An artificial pancreas system that uses a smart phone app coupled with a glucose sensor and an insulin pump has shown promise in a preliminary trial in people with type 1 diabetes, researchers report.
Currently, patients with type 1 diabetes must check their blood sugar levels throughout the day. Many use insulin pumps that deliver a set amount of the hormone to the body through a catheter 24 hours a day. But meal consumption, exercise and other factors can boost blood sugar levels or cause them to drop, and then the patient needs to adjust the amount of insulin being pumped into the body.
The new app, which was tested under Food and Drug Administration protocols on six adults with type 1 diabetes, works with two different brands of pumps and two types of glucose sensors, researchers reported in Diabetes, Technology and Therapeutics.
"These are baby steps toward enabling the technology to be part of wearable devices so people can manage their diabetes without needing to pull out an insulin pump or sensor in public," said senior author Eyal Dassau of the Harvard John A Paulson School of Engineering and Applied Sciences in Cambridge, Massachusetts. "You can just look at a screen and no one will know you have diabetes."
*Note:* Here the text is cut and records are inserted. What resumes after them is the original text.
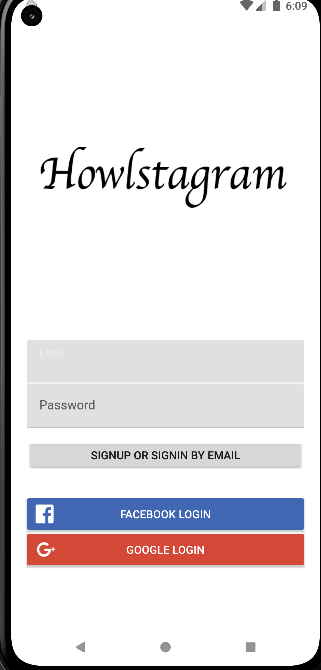
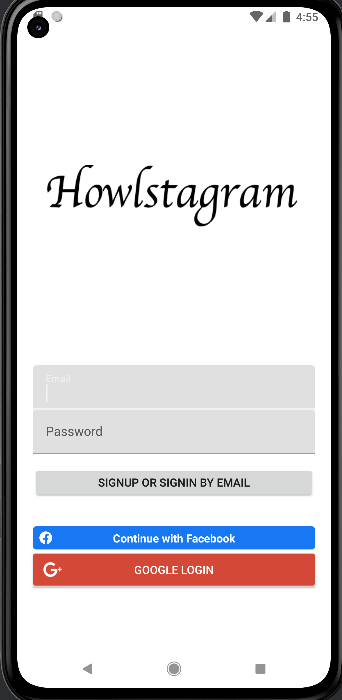
feat: 구글 로그인 update

Changed region(s): [[0.0, 0.0, 1.0, 1.0], [0.1246, 0.209, 0.9034, 0.3284]]

diff --git a/app/src/main/java/com/example/clonestagram/LoginActivity.kt b/app/src/main/java/com/example/clonestagram/LoginActivity.kt
@@ -1,7 +1,10 @@
 package com.example.clonestagram
 
+import android.content.Context
 import android.content.Intent
+import android.content.pm.PackageManager
 import android.os.Bundle
+import android.util.Log
 import android.widget.Button
 import android.widget.EditText
 import android.widget.Toast
@@ -9,29 +12,52 @@ import androidx.activity.enableEdgeToEdge
 import androidx.appcompat.app.AppCompatActivity
 import androidx.core.view.ViewCompat
 import androidx.core.view.WindowInsetsCompat
+import com.facebook.AccessToken
+import com.facebook.CallbackManager
+import com.facebook.FacebookButtonBase
+import com.facebook.FacebookCallback
+import com.facebook.FacebookException
+import com.facebook.GraphRequest
+import com.facebook.login.LoginManager
+import com.facebook.login.LoginResult
+import com.facebook.login.widget.LoginButton
 import com.google.android.gms.auth.api.Auth
 import com.google.android.gms.auth.api.signin.GoogleSignIn
 import com.google.android.gms.auth.api.signin.GoogleSignInAccount
 import com.google.android.gms.auth.api.signin.GoogleSignInClient
 import com.google.android.gms.auth.api.signin.GoogleSignInOptions
+import com.google.firebase.auth.FacebookAuthProvider
 import com.google.firebase.auth.FirebaseAuth
 import com.google.firebase.auth.FirebaseUser
 import com.google.firebase.auth.GoogleAuthProvider
+import java.security.MessageDigest
+import java.security.NoSuchAlgorithmException
+import java.util.Arrays
+import java.util.Base64.getEncoder
+import kotlin.io.encoding.Base64
 
 
 class LoginActivity : AppCompatActivity() {
     var auth: FirebaseAuth? = null
-    var googleSignInClient : GoogleSignInClient? = null
+    var googleSignInClient: GoogleSignInClient? = null
     var GOOGLE_LOGIN_CODE = 9001
+    var callbackManager: CallbackManager? = null
     override fun onCreate(savedInstanceState: Bundle?) {
         super.onCreate(savedInstanceState)
         enableEdgeToEdge()
         setContentView(R.layout.activity_login)
+
+
+        // firebase 로그인 통합 관리 object 생성
         auth = FirebaseAuth.getInstance()
+
+        // 구글 로그인 옵션
         var gso = GoogleSignInOptions.Builder(GoogleSignInOptions.DEFAULT_SIGN_IN)
             .requestIdToken("905164990116-87pkt6kncmfpgu6snc9han9v7bpidh96.apps.googleusercontent.com")
             .requestEmail()
             .build()
+
+        // 구글 로그인 클래스
         googleSignInClient = GoogleSignIn.getClient(this, gso)
 
 
@@ -46,18 +72,54 @@ class LoginActivity : AppCompatActivity() {
             signinAndSignUp()
         }
         val googleSignInButton: Button = findViewById(R.id.google_sign_inbutton)
-        googleSignInButton.setOnClickListener{
+        googleSignInButton.setOnClickListener {
             //First step
             googleLogin()
         }
+        val accessToken = AccessToken.getCurrentAccessToken()
+        val isLoggedIn = accessToken != null && !accessToken.isExpired
+        if (isLoggedIn) {
+            LoginManager.getInstance().logOut()
+        }
+
+
+        //printHashKey()
+        callbackManager = CallbackManager.Factory.create()
+        val facebookSignInButton: LoginButton = findViewById(R.id.facebook_login_button)
+        facebookSignInButton.setReadPermissions(Arrays.asList("public_profile"))
+
+
+        facebookSignInButton.registerCallback(callbackManager!!, object : FacebookCallback<LoginResult> {
+            override fun onCancel() {
+            }
+
+            override fun onError(error: FacebookException) {
+            }
+
+            override fun onSuccess(result: LoginResult) {
+                handleFacebookAccessToken(result.accessToken)
+            }
+        });
+
     }
-    fun firebaseAuthWithGoogle(account: GoogleSignInAccount?) {
-        var credential = GoogleAuthProvider.getCredential(account?.idToken, null)
+
+
+    fun firebaseAuthWithGoogle(account: GoogleSignInAccount) {
+        var credential = GoogleAuthProvider.getCredential(account.idToken, null)
         auth?.signInWithCredential(credential)
+            ?.addOnCompleteListener { task ->
+                if (task.isSuccessful) {
+                    //다음페이지 호출
+                    moveMainPage(auth?.currentUser)
+                } else {
+                    Toast.makeText(this, task.exception?.message, Toast.LENGTH_LONG).show()
+                }
+            }
     }
 
     override fun onActivityResult(requestCode: Int, resultCode: Int, data: Intent?) {
         super.onActivityResult(requestCode, resultCode, data)
+        callbackManager?.onActivityResult(resultCode, resultCode, data)
         if (requestCode == GOOGLE_LOGIN_CODE) {
             var result = data?.let { Auth.GoogleSignInApi.getSignInResultFromIntent(it) }
 
@@ -65,15 +127,50 @@ class LoginActivity : AppCompatActivity() {
                 if (result.isSuccess) {
                     var account = result.signInAccount
                     //second step
-                    firebaseAuthWithGoogle(account)
+                    firebaseAuthWithGoogle(account!!)
                 }
             }
         }
     }
-    fun googleLogin() {
-        var signInIntent =  googleSignInClient?.signInIntent
-        startActivityForResult(signInIntent!!, GOOGLE_LOGIN_CODE)
+
+    // pxoUVSMQe2u1pUektdXrQruohE4=
+    fun printHashKey() {
+        try {
+            val info = packageManager.getPackageInfo(packageName, PackageManager.GET_SIGNATURES)
+            for (signature in info.signatures) {
+                val md = MessageDigest.getInstance("SHA")
+                md.update(signature.toByteArray())
+                val hashKey = String(getEncoder().encode(md.digest()))
+                Log.i("TAG", "printHashKey() Hash Key: $hashKey")
+            }
+        } catch (e: Exception) {
+            Log.e("TAG", "error:", e)
+        }
+
     }
+
+    fun googleLogin() {
+        var signInIntent = googleSignInClient?.signInIntent
+        if (signInIntent != null) {
+            startActivityForResult(signInIntent, GOOGLE_LOGIN_CODE)
+        }
+    }
+
+
+    fun handleFacebookAccessToken(token: AccessToken?) {
+        var credential = FacebookAuthProvider.getCredential(token?.token!!)
+        auth?.signInWithCredential(credential)
+            ?.addOnCompleteListener { task ->
+                if (task.isSuccessful) {
+                    //Third step
+                    //다음페이지 호출
+                    moveMainPage(auth?.currentUser)
+                } else {
+                    Toast.makeText(this, task.exception?.message, Toast.LENGTH_LONG).show()
+                }
+            }
+    }
+
     fun moveMainPage(user: FirebaseUser?) {
         if (user != null) {
             startActivity(Intent(this, MainActivity::class.java))
@@ -105,9 +202,6 @@ class LoginActivity : AppCompatActivity() {
             if (task.isSuccessful) {
                 // Creating a user account
                 moveMainPage(task.result?.user)
-            } else if (task.exception?.message.isNullOrBlank()) {
-                // Show the error message
-                Toast.makeText(this, task.exception?.message, Toast.LENGTH_LONG).show()
             } else {
                 // Login if you have account
                 signinEmail()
Today's pumps can keep a steady flow of insulin that can be modulated by the user with a turn of the button if glucose levels fluctuate. But these are not "smart" devices, Dassau said. "You can program them to account for meals," he said. "But what's missing is the brain that can read glucose every five minutes from a sensor."
And while hackers have developed similar workarounds, those have not been tested in clinical trials, Dassau said. "All our studies are regulated by the FDA," he added.
During the 48-hour study, patients took long walks without giving an alert to the app and consumed significant amounts of carbohydrates. In fact, every meal was eaten at a restaurant and the dinner meal included ice cream.
Despite those challenges to the new system, the researchers saw a trend toward improved time in the target glucose range of 70 to 180 mg/dL and a significant reduction of time when blood sugar was dangerously low. None of the six patients experienced high blood sugar, even with the high carb meals, and the incidence of low blood sugar was reduced.
In type 1 diabetes, the pancreas produces little or no insulin, the hormone that works "like a traffic cop telling sugar where to go and when," said Dr. Jason Ng, an endocrinologist at the University of Medicine at the University of Pittsburgh. "So, what happens when you've lost the ability to modulate insulin is you lose the ability to direct sugar where to go or when to stay in the blood. And because of that, you have to be given insulin."
While there have been great strides in the development of pumps and sensors, putting them together with some sort of algorithm has been "the holy grail," said Ng, who was not involved in the new study.
Hackers have tried for years to get glucose sensors and pumps to talk to one another.
"It's been kind of a wild, wild west out there," Ng said.
The problem with the current study is that it was so small. "You can't make too many conclusions based on that many patients," Ng said.
Larger studies are needed to confirm the safety and effectiveness of the new artificial pancreas app. But a big advantage would be that it can be used on the person's own cell phone, said Dr. Samuel Sultan, abdominal transplant surgeon at NewYork-Presbyterian/Weill Cornell Medical Center.
"As progress with the artificial pancreas continues, ultimately patients with diabetes will have healthier lives and better quality of life," Sultan said. "And from my perspective as a transplant surgeon, fewer patients may undergo a pancreas transplant, which requires major surgery, and immunosuppressive medications to prevent rejection."